There are plenty of Japanese games which fall into the stereotype of the “bizarre Japanese” realm. I’ve seen them all; button bashers to make a squid explode, fighting games involving school girl ninjas obsessed with their underwear, and life simulators which involve entering another dimension via a TV. Akiba’s Trip falls straight into the same category as all of these.


Players assume the role of a young man who is lured into applying for a new job (the payment being rare figurines, as in every otaku’s fantasy) with a company which turns out to be ran by evil vampires AKA “Synthisters”. The player is then turned into a Synthister but saved by drinking the blood of a Synthister hunter named Shizuku, turning the player into a strange hybrid with the intent of saving Japan’s electric town of Akihabara. The player is then informed that these monsters can be defeated by stripping them of their clothes, exposing their bare skin to daylight, vanquishing them forever.
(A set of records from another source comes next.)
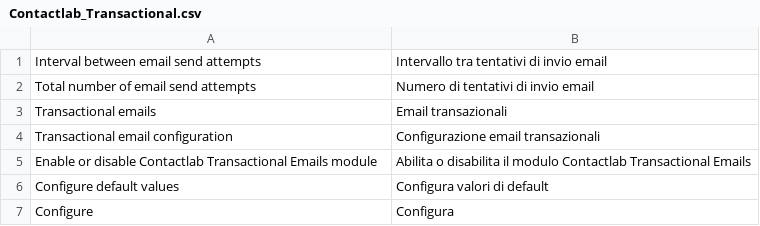
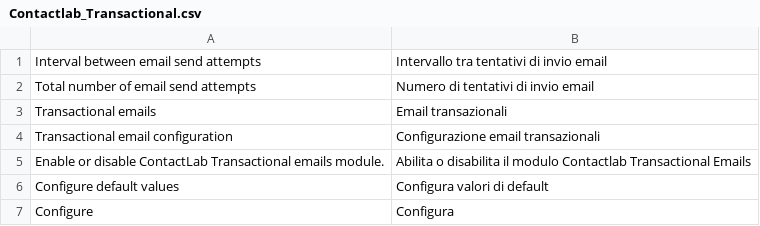
Before and after one commit to contactlab/contactlab-magento-connect, a CSV file: app/locale/it_IT/contactlab/Contactlab_Transactional.csv, drawn as a sheet.

```diff
--- a/app/locale/it_IT/contactlab/Contactlab_Transactional.csv
+++ b/app/locale/it_IT/contactlab/Contactlab_Transactional.csv
@@ -4,3 +4,3 @@
 "Transactional email configuration","Configurazione email transazionali"
-"Enable or disable Contactlab Transactional Emails module","Abilita o disabilita il modulo Contactlab Transactional Emails"
+"Enable or disable ContactLab Transactional emails module.","Abilita o disabilita il modulo Contactlab Transactional Emails"
 "Configure default values", "Configura valori di default"
```
Also changed, not shown: 1 other file.
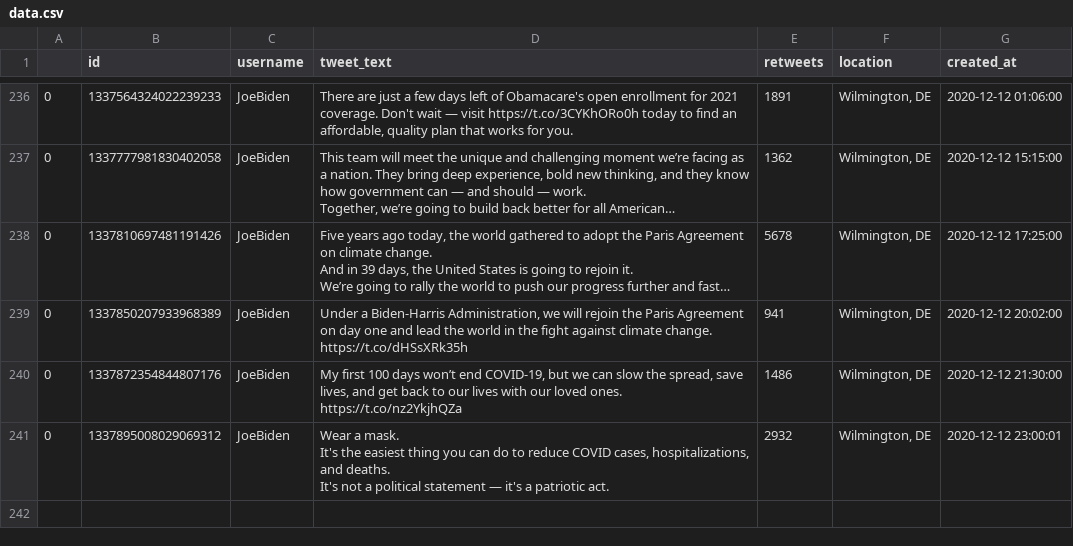
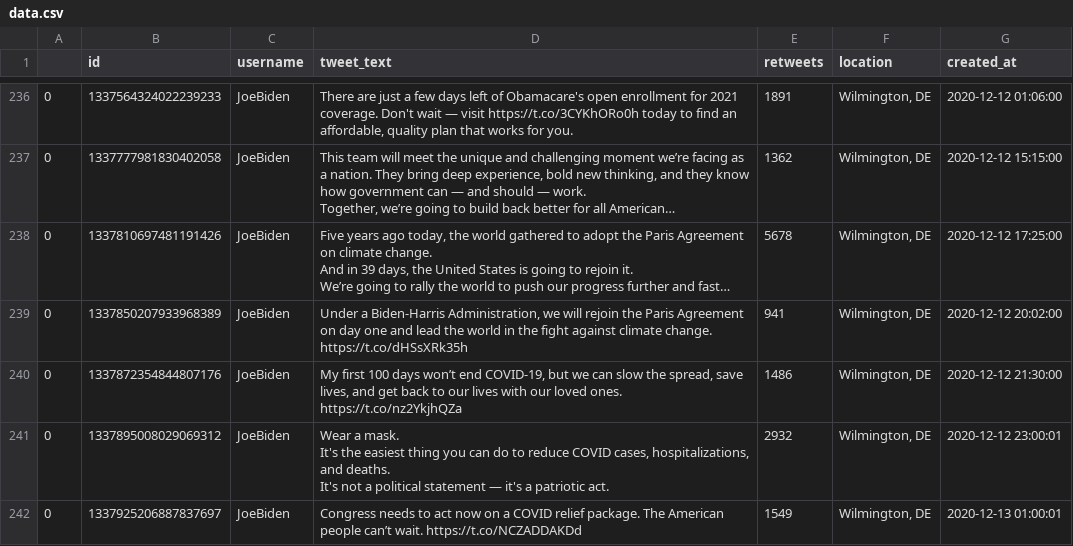
Before and after one commit to joshkraft/daily-candidate-tweets, a CSV file: data/JoeBiden/data.csv, drawn as a sheet; only a part is shown, gaps mark what is left out; long unchanged cells end in …; the diff names each change by its address in the sheet, - before the commit and + after, or states it on an @@ line.

Commit message:
Latest data: Sun Dec 13 01:46:06 UTC 2020

```diff
--- a/data/JoeBiden/data.csv
+++ b/data/JoeBiden/data.csv
+row 242: 0 | 1337925206887837697 | JoeBiden | Congress needs to act now on a COVID relief package. The American people can’t wait. https://t.co/NCZADDAKDd | 1549 | Wilmington, DE | 2020-12-13 01:00:01
```
Also changed, not shown: 1 other file.
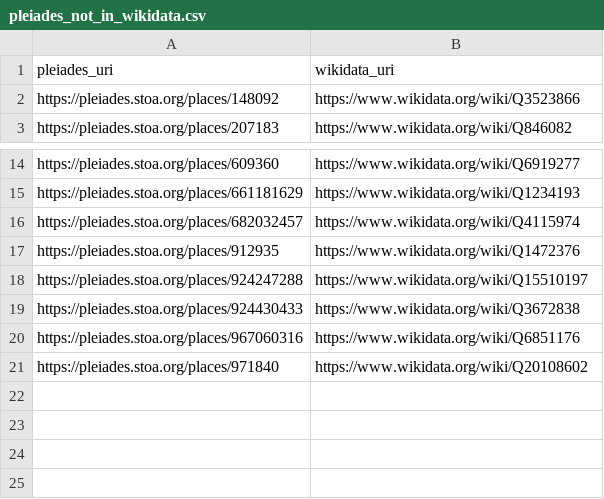
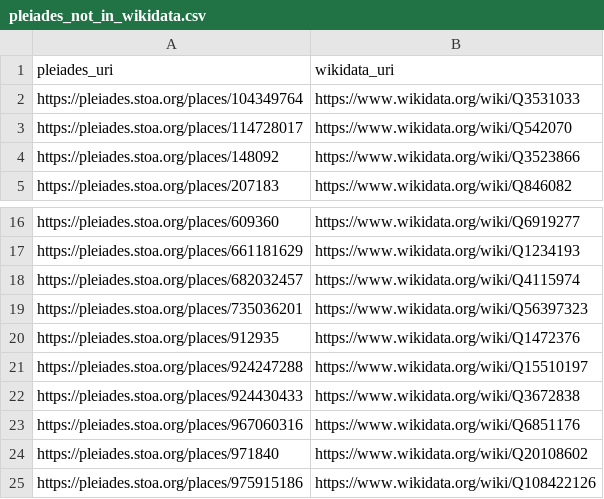
Before and after one commit to isawnyu/pleiades_wikidata, a CSV file: data/pleiades_not_in_wikidata.csv, drawn as a sheet; only a part is shown, gaps mark what is left out.

```diff
--- a/data/pleiades_not_in_wikidata.csv
+++ b/data/pleiades_not_in_wikidata.csv
@@ -1,2 +1,4 @@
 pleiades_uri,wikidata_uri
+https://pleiades.stoa.org/places/104349764,https://www.wikidata.org/wiki/Q3531033
+https://pleiades.stoa.org/places/114728017,https://www.wikidata.org/wiki/Q542070
 https://pleiades.stoa.org/places/148092,https://www.wikidata.org/wiki/Q3523866
@@ -16,2 +18,3 @@ https://pleiades.stoa.org/places/661181629,https://www.wikidata.org/wiki/Q123419
 https://pleiades.stoa.org/places/682032457,https://www.wikidata.org/wiki/Q4115974
+https://pleiades.stoa.org/places/735036201,https://www.wikidata.org/wiki/Q56397323
 https://pleiades.stoa.org/places/912935,https://www.wikidata.org/wiki/Q1472376
@@ -21 +24,2 @@ https://pleiades.stoa.org/places/967060316,https://www.wikidata.org/wiki/Q685117
 https://pleiades.stoa.org/places/971840,https://www.wikidata.org/wiki/Q20108602
+https://pleiades.stoa.org/places/975915186,https://www.wikidata.org/wiki/Q108422126
```
Also changed, not shown: data/wikidata_not_in_pleiades.csv, 2 other files.
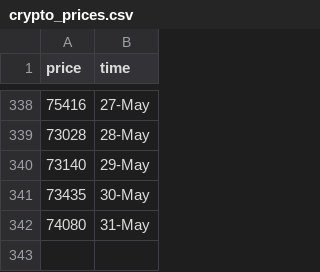
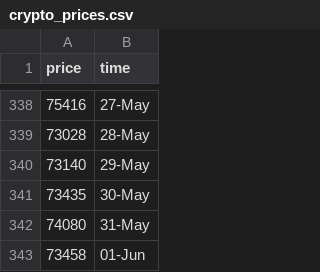
Before and after one commit to ZiaPrince2691/Crypto-price-tracker, a CSV file: crypto_prices.csv, drawn as a sheet; only a part is shown, gaps mark what is left out.

```diff
--- a/crypto_prices.csv
+++ b/crypto_prices.csv
@@ -342 +342,2 @@ price,time
 74080,31-May
+73458,01-Jun
```
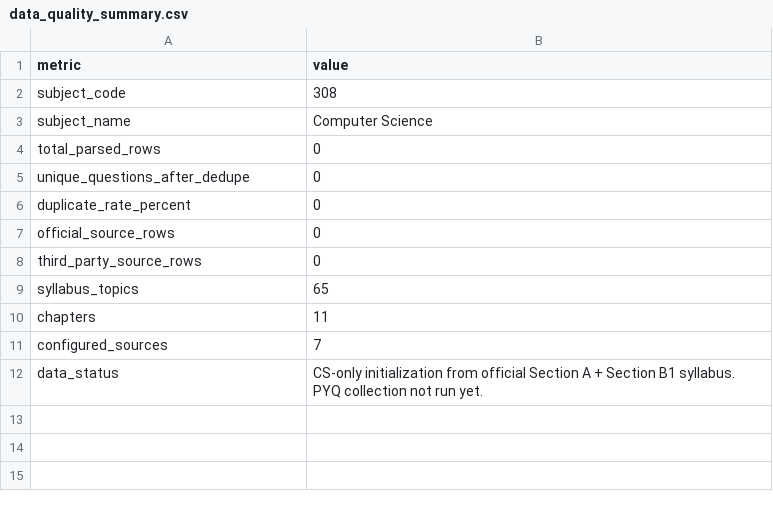
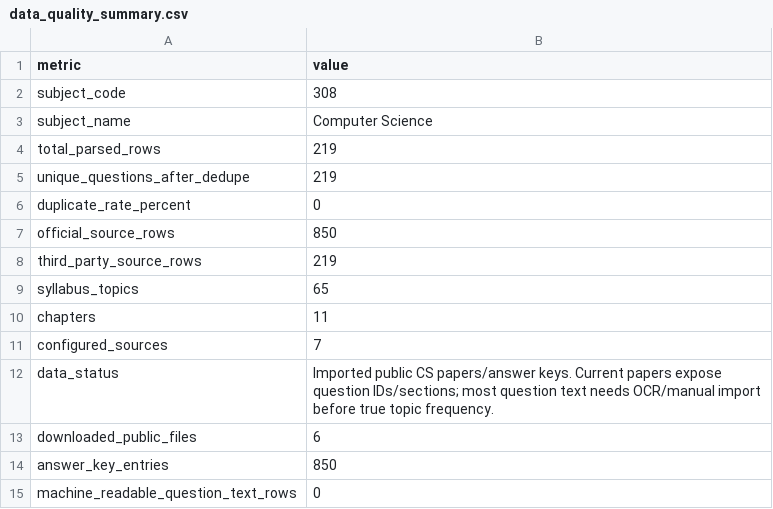
Before and after one commit to isthispatrick/ceut-bst, a CSV file: data/cuet_cs/processed/data_quality_summary.csv, drawn as a sheet.

```diff
--- a/data/cuet_cs/processed/data_quality_summary.csv
+++ b/data/cuet_cs/processed/data_quality_summary.csv
@@ -3,7 +3,7 @@ subject_code,308
 subject_name,Computer Science
-total_parsed_rows,0
-unique_questions_after_dedupe,0
+total_parsed_rows,219
+unique_questions_after_dedupe,219
 duplicate_rate_percent,0
-official_source_rows,0
-third_party_source_rows,0
+official_source_rows,850
+third_party_source_rows,219
 syllabus_topics,65
@@ -11,2 +11,5 @@ chapters,11
 configured_sources,7
-data_status,CS-only initialization from official Section A + Section B1 syllabus. PYQ collection not run yet.
+data_status,Imported public CS papers/answer keys. Current papers expose question IDs/sections; most question text needs OCR/manual import before true topic frequency.
+downloaded_public_files,6
+answer_key_entries,850
+machine_readable_question_text_rows,0
```
Also changed, not shown: data/cuet_cs/processed/question_format_strategy.csv, data/cuet_cs/processed/study_priority.csv, 10 other files.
Players are able to wander the streets of Akihabara, and partake in all the activities one might indulge themselves in, including; visiting maid cafés, buying figurines, trying on new clothes, eating in various restaurants, and loads more. The game has painstakingly recreated Akihabara on a street to street level. While some names of companies have changed for legal reasons, the logos remain the same and feel true to life. I felt incredibly nostalgic going to different areas I’ve been to in the real Akihabara…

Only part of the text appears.